THE DATA:
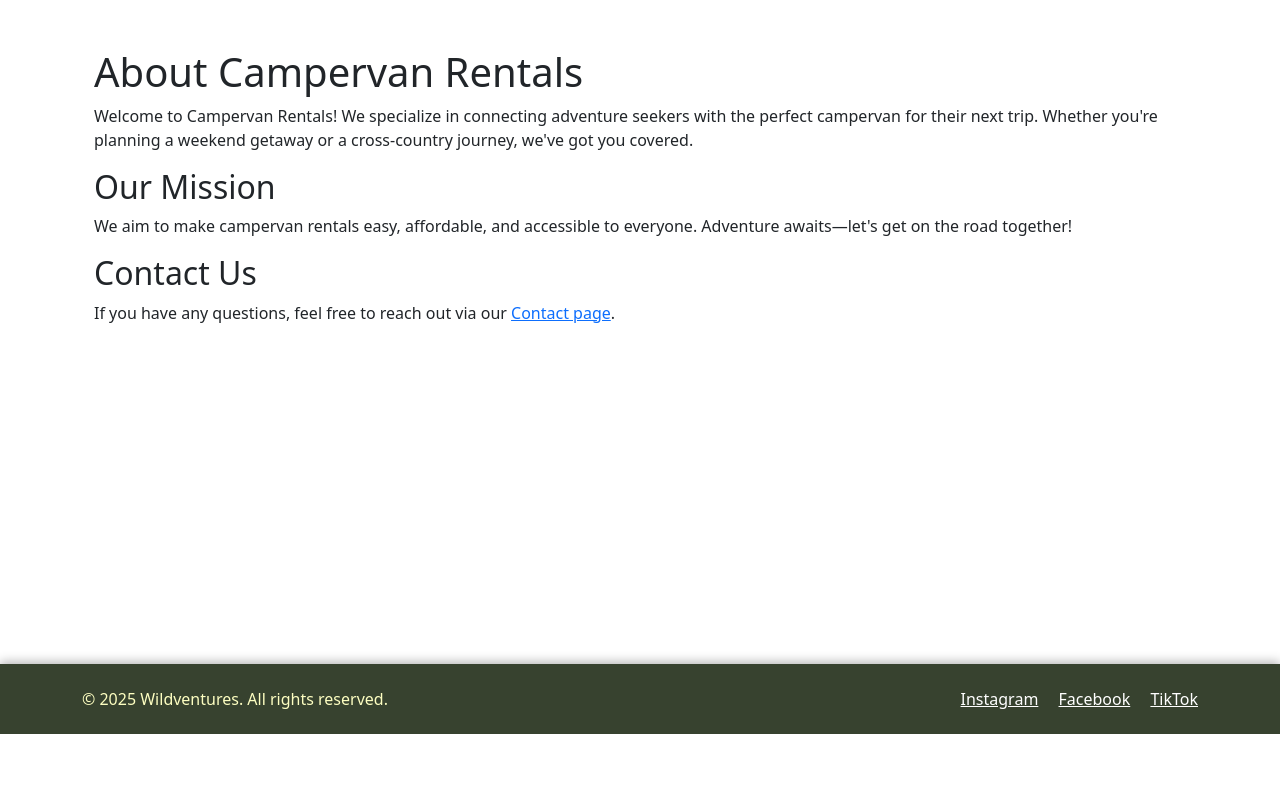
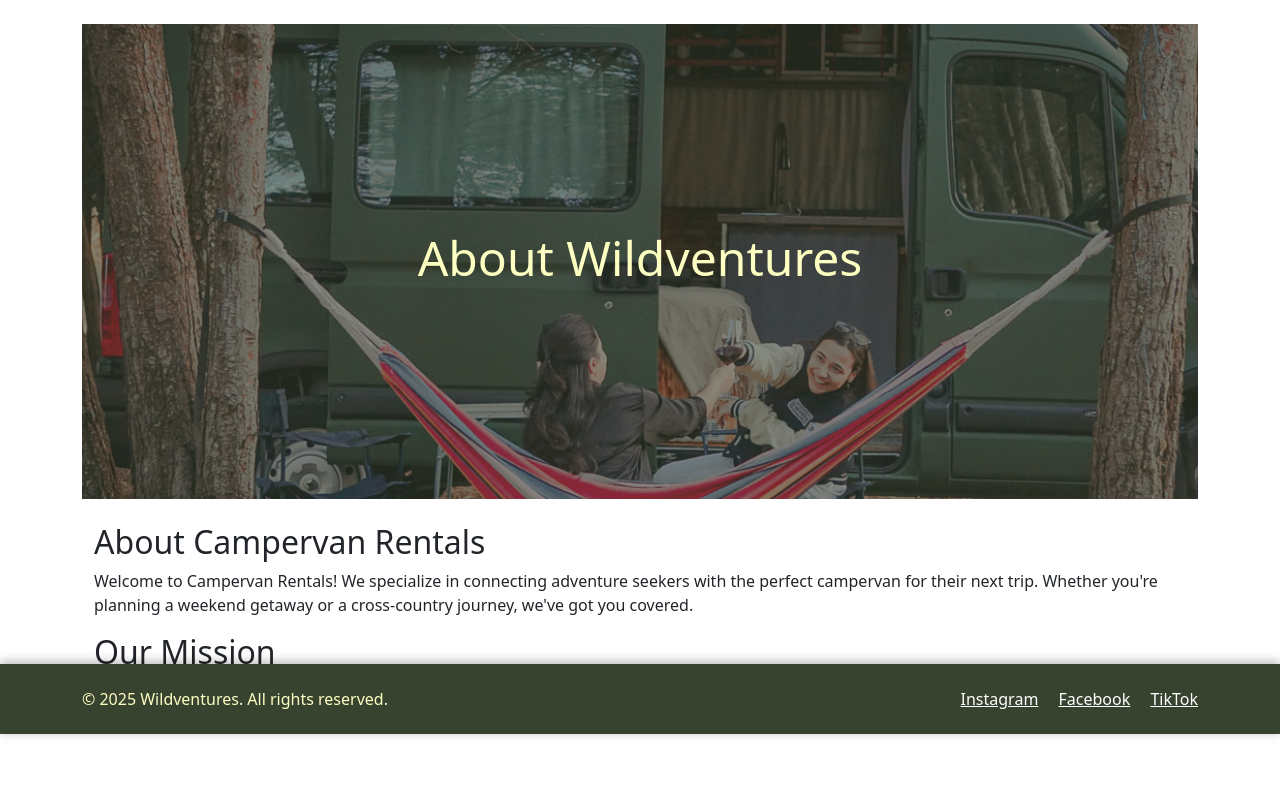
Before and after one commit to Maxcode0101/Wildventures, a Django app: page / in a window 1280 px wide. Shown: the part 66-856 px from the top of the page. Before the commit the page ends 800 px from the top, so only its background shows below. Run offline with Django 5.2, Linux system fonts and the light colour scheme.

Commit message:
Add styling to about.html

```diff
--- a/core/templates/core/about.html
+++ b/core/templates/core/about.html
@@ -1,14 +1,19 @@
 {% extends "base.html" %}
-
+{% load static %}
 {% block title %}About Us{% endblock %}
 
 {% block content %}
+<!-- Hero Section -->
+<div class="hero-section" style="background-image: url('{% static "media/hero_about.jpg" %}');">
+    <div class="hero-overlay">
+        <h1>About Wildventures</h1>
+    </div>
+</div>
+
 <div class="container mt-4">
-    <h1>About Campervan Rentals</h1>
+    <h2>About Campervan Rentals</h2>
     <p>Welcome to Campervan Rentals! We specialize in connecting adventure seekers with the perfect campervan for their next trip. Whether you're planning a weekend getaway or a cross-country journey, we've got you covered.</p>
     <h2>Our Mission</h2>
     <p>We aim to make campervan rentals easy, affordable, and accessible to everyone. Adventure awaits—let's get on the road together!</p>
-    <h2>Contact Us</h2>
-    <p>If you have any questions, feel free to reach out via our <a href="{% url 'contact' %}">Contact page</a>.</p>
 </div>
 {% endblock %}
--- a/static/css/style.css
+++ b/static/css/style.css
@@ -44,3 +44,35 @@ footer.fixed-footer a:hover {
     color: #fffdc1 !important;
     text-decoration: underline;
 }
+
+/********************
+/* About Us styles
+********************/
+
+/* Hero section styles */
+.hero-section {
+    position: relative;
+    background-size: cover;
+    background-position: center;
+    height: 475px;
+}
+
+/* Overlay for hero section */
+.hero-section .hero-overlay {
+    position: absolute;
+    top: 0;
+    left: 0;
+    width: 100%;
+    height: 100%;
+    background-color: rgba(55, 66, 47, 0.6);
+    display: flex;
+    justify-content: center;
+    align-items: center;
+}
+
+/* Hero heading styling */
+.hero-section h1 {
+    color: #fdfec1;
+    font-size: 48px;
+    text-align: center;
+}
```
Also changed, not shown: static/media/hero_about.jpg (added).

TASK DIRECTIONS: Which of the lines in the data contain the string "background"? Return each one.

EXPECTED ANSWER:
Before and after one commit to Maxcode0101/Wildventures, a Django app: page / in a window 1280 px wide. Shown: the part 66-856 px from the top of the page. Before the commit the page ends 800 px from the top, so only its background shows below. Run offline with Django 5.2, Linux system fonts and the light colour scheme.
+<div class="hero-section" style="background-image: url('{% static "media/hero_about.jpg" %}');">
+    background-size: cover;
+    background-position: center;
+    background-color: rgba(55, 66, 47, 0.6);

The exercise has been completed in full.